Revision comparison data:

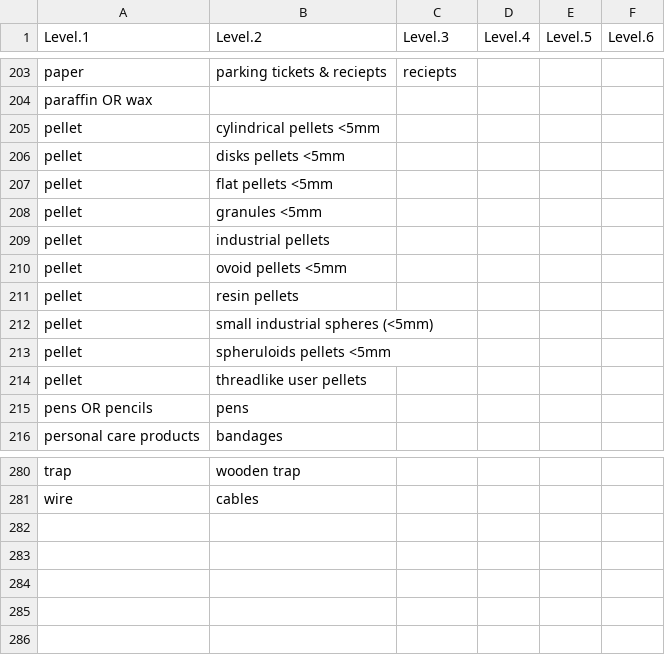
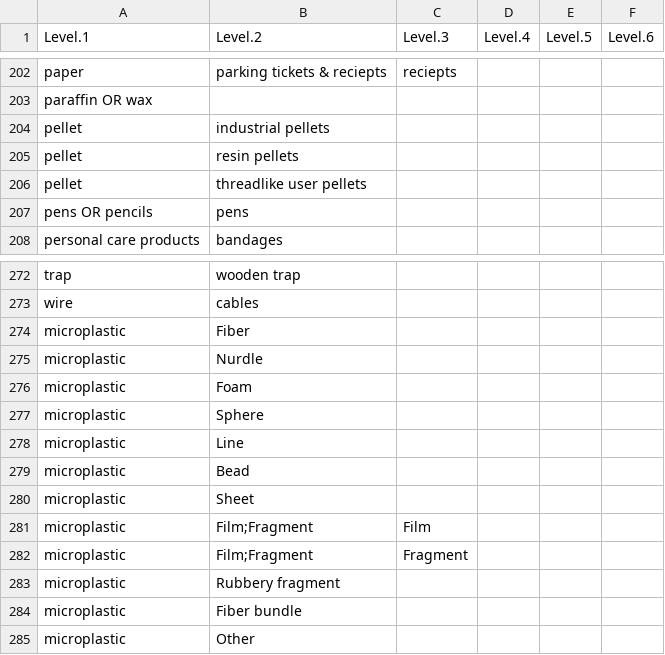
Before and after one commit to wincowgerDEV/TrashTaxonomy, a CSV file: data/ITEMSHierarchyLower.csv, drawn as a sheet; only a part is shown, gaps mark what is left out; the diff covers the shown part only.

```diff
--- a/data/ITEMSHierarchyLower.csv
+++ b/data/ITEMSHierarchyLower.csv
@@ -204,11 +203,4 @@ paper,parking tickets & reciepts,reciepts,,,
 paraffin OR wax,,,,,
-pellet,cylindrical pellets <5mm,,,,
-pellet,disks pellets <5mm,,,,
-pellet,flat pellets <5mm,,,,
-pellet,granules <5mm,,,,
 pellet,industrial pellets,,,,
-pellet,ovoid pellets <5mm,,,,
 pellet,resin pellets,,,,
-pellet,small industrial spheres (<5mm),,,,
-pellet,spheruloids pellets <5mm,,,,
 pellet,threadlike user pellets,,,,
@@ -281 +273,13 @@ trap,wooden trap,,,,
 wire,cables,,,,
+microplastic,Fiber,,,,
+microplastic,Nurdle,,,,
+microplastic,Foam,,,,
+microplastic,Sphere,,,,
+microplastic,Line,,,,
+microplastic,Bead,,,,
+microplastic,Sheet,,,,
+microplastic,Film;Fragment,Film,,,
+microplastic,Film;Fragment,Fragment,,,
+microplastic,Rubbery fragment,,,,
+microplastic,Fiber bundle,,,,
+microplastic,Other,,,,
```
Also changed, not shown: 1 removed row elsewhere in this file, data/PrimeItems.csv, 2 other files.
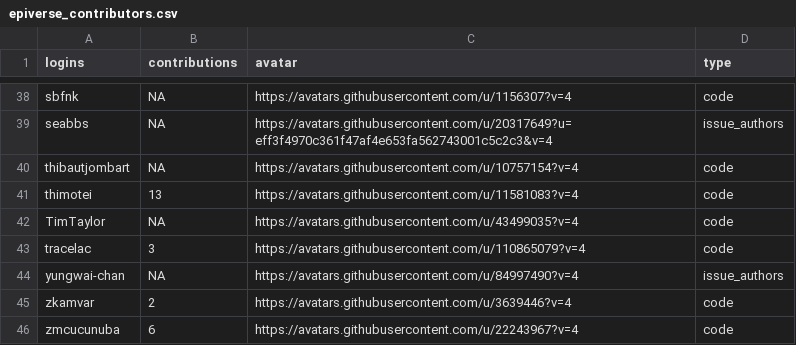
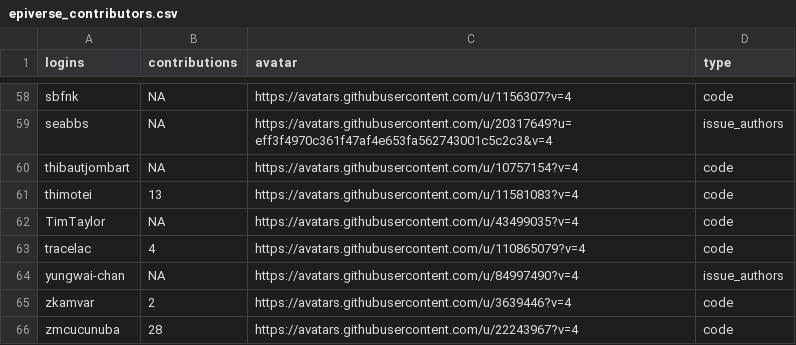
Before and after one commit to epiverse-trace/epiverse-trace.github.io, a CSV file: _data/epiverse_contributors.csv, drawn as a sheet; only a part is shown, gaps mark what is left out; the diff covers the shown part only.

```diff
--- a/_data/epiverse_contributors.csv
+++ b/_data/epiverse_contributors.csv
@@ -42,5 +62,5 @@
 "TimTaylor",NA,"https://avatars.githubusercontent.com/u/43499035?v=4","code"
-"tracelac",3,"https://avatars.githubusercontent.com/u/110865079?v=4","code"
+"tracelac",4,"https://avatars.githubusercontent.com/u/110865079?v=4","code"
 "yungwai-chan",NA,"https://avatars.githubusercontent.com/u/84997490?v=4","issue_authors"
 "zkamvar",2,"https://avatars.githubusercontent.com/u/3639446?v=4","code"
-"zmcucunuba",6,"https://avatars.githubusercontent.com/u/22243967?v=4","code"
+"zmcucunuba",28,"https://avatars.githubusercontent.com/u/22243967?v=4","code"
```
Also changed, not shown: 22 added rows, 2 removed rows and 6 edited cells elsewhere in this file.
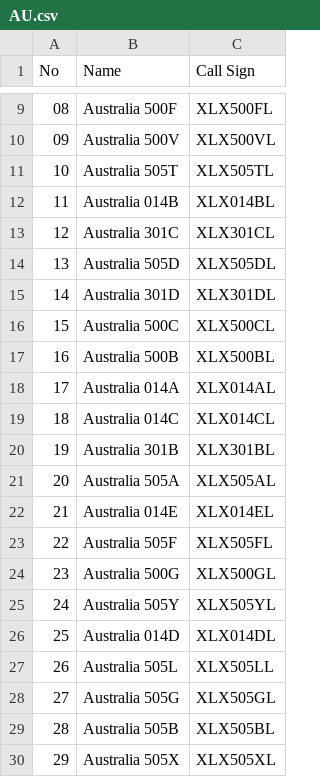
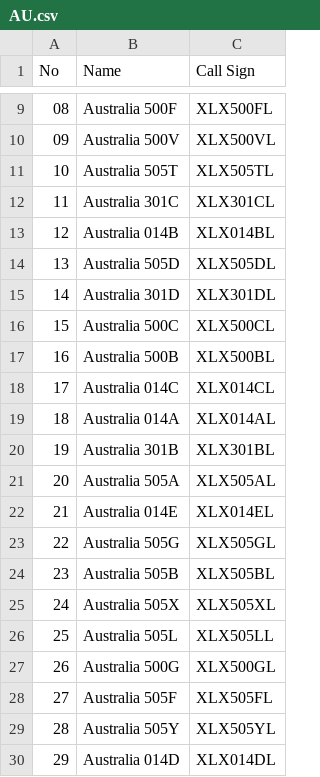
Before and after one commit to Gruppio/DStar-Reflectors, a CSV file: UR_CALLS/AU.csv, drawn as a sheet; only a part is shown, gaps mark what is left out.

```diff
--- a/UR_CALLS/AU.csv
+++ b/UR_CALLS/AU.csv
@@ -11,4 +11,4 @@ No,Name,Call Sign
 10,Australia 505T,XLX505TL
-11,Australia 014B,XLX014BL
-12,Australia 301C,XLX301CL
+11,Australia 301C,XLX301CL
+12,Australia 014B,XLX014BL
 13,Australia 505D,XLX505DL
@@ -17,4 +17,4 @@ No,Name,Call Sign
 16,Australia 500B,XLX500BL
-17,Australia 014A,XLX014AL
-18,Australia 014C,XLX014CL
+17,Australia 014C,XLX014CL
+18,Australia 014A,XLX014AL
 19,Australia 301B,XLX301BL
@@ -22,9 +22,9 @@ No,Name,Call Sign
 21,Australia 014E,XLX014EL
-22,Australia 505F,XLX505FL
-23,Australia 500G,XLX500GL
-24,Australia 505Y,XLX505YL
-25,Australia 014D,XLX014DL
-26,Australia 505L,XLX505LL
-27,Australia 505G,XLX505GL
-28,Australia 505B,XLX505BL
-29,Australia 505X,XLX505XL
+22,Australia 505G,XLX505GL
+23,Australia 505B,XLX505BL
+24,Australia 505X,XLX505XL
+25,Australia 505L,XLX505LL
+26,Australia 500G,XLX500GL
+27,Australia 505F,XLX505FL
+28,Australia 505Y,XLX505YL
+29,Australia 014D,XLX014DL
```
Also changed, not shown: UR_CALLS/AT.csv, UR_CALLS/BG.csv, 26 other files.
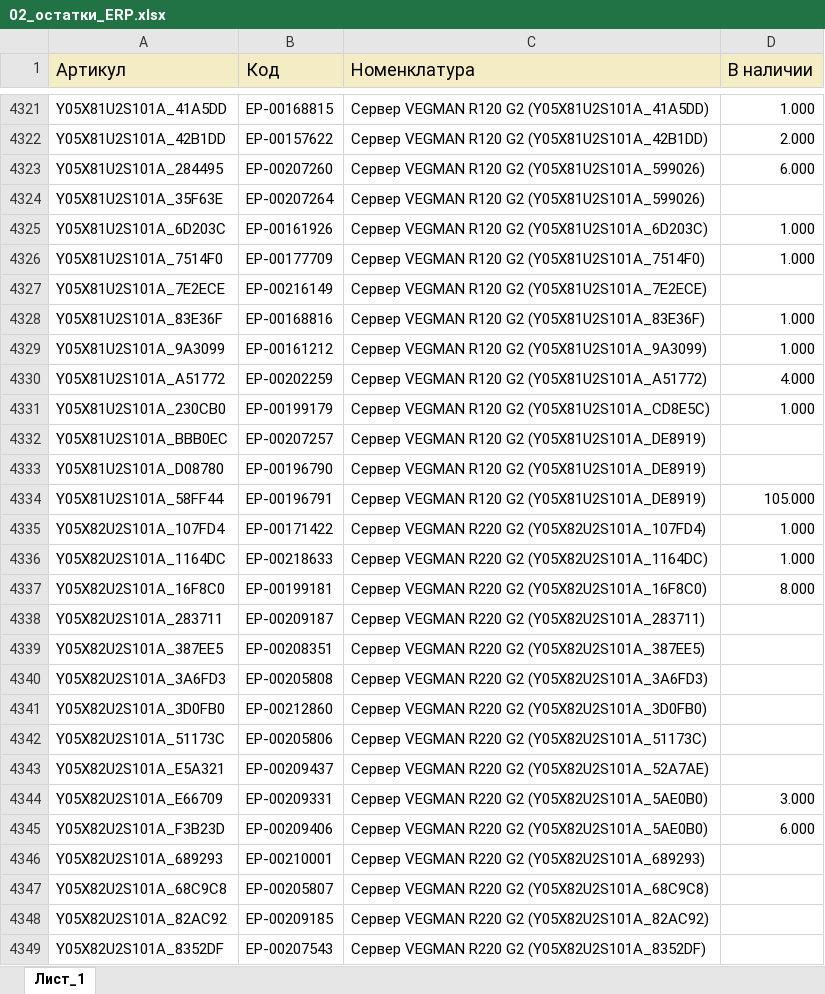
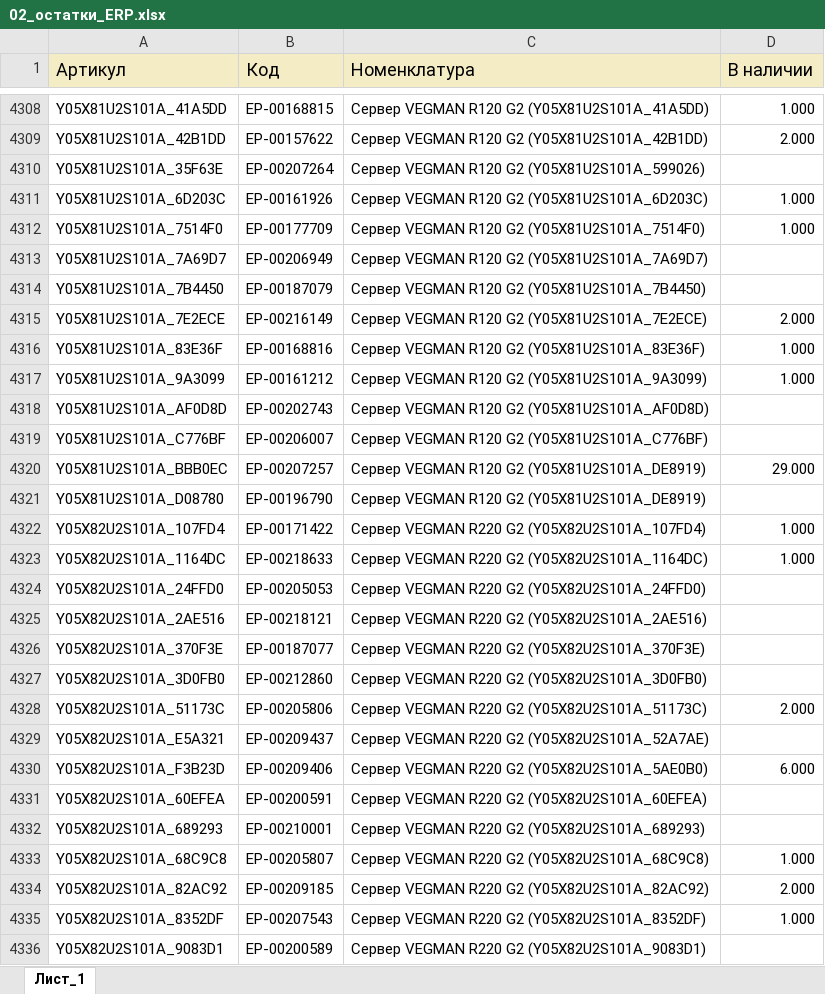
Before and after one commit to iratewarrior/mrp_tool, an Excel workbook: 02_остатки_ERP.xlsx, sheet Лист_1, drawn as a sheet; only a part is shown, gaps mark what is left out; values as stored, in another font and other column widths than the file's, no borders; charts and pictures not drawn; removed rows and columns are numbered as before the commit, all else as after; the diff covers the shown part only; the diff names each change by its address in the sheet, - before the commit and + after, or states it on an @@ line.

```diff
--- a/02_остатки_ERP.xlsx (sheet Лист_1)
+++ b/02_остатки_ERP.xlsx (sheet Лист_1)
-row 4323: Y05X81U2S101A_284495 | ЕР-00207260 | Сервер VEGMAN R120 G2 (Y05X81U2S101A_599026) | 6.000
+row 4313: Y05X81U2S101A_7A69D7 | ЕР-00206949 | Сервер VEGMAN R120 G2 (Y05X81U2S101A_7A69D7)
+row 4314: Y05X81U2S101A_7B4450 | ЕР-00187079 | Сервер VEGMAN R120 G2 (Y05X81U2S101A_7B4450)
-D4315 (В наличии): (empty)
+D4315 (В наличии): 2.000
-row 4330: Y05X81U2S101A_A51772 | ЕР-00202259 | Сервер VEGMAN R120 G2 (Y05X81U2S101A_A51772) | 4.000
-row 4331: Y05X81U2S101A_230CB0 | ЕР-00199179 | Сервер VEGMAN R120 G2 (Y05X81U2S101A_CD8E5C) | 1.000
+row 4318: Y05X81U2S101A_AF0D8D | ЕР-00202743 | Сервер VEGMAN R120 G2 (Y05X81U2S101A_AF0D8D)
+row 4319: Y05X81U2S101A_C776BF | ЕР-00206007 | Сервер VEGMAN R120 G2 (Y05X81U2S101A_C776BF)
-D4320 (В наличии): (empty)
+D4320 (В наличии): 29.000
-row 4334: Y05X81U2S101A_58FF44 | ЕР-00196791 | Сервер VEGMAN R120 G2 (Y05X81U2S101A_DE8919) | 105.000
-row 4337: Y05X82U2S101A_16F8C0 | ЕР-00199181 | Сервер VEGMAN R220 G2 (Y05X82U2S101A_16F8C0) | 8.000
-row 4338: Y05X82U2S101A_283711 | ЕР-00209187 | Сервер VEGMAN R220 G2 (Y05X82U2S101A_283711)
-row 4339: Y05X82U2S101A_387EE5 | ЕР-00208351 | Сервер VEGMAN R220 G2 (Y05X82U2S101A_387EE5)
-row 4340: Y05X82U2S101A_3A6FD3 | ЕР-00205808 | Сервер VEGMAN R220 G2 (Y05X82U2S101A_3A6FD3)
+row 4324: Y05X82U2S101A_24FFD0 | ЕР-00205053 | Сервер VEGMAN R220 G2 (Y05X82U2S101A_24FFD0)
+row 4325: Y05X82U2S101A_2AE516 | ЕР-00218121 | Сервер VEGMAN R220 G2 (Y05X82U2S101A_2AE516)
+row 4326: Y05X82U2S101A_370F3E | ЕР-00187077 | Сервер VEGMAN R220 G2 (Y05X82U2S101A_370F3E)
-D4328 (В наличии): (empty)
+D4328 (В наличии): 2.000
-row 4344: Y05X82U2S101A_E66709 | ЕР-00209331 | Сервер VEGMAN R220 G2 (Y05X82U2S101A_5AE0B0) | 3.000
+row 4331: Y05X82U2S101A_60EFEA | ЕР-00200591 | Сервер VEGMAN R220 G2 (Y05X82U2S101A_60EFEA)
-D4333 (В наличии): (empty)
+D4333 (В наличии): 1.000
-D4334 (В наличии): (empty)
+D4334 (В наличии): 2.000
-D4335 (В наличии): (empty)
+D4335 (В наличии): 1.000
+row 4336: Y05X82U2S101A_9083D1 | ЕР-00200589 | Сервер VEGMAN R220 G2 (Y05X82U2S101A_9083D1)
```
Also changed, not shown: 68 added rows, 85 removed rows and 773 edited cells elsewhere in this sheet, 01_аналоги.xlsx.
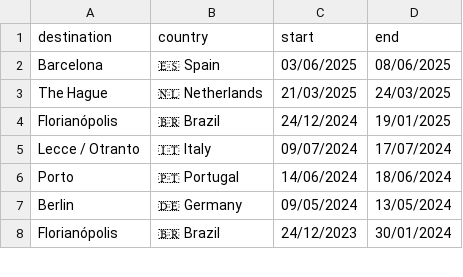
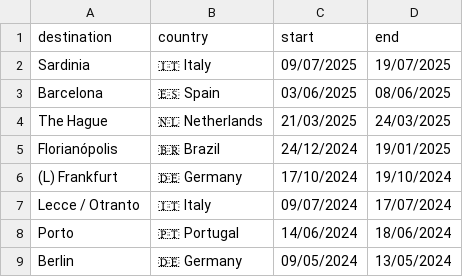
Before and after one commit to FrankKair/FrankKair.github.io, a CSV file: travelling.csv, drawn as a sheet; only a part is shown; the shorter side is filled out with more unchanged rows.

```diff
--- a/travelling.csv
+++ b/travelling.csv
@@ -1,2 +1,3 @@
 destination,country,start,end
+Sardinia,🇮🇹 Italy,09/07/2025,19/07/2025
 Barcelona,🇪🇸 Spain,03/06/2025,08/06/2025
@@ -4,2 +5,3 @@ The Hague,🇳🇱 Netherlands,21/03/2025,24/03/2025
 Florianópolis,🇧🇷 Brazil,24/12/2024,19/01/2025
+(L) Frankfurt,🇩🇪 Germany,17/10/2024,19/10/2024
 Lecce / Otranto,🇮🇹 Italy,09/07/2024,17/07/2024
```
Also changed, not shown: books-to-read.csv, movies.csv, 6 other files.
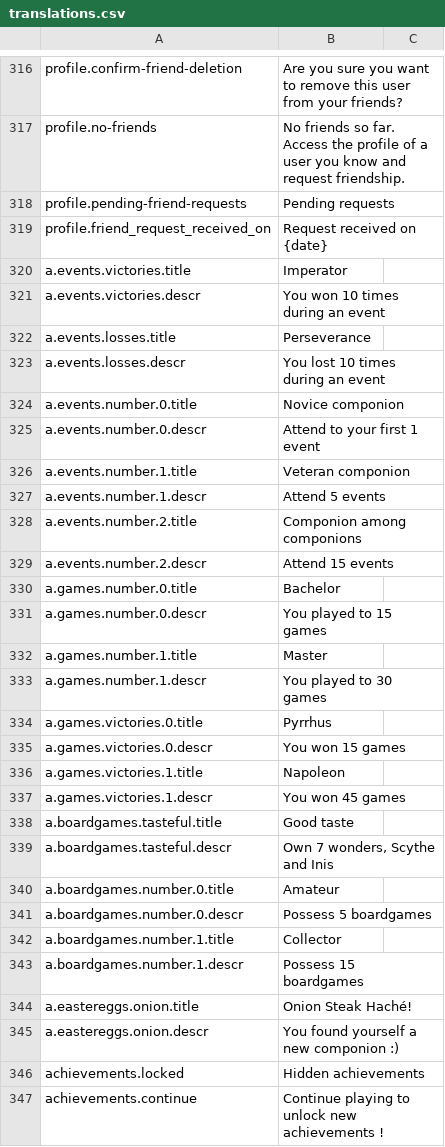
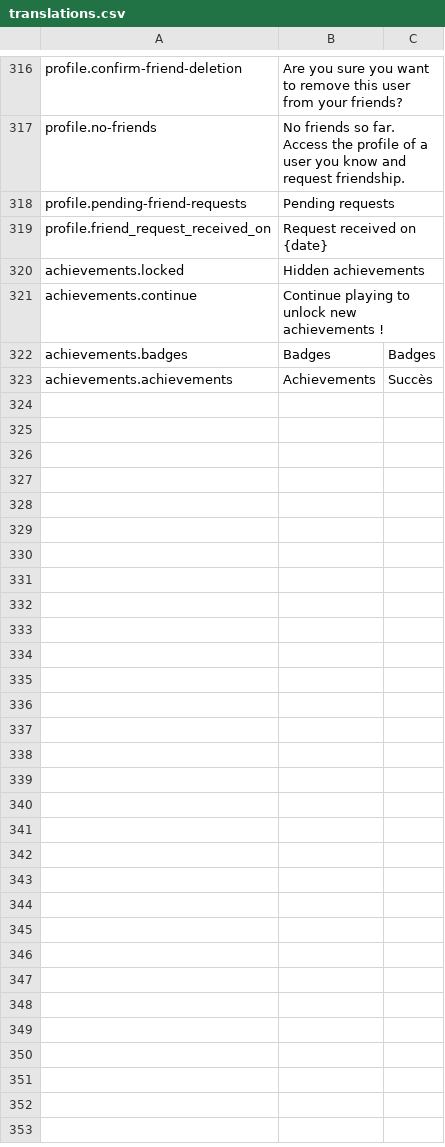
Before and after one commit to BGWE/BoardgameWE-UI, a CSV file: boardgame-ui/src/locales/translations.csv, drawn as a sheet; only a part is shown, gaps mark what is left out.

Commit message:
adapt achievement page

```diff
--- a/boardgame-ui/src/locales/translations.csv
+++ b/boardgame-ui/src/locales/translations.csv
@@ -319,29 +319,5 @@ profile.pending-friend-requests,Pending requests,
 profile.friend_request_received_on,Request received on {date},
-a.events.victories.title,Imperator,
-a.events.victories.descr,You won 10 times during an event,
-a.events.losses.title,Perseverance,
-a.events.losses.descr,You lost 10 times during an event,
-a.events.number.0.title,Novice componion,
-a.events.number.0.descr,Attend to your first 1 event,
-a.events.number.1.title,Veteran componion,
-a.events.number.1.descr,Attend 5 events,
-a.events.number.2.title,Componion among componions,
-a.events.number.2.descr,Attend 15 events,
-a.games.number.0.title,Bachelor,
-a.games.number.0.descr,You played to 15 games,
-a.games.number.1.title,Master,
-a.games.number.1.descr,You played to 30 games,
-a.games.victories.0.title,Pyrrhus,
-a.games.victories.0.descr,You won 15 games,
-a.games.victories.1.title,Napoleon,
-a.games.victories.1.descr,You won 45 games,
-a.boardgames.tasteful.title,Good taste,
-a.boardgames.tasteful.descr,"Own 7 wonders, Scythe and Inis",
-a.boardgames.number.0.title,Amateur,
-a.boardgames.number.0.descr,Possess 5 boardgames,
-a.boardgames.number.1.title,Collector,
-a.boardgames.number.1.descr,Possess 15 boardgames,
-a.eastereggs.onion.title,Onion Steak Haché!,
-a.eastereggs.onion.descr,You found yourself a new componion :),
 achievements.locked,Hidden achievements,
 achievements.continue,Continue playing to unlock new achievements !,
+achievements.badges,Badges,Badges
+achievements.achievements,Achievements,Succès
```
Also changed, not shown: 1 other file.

Work instructions: Identify the lines of the data that contain the word "pellet". Copy each of them.

Response for this exercise:
-pellet,cylindrical pellets <5mm,,,,
-pellet,disks pellets <5mm,,,,
-pellet,flat pellets <5mm,,,,
-pellet,granules <5mm,,,,
 pellet,industrial pellets,,,,
-pellet,ovoid pellets <5mm,,,,
 pellet,resin pellets,,,,
-pellet,small industrial spheres (<5mm),,,,
-pellet,spheruloids pellets <5mm,,,,
 pellet,threadlike user pellets,,,,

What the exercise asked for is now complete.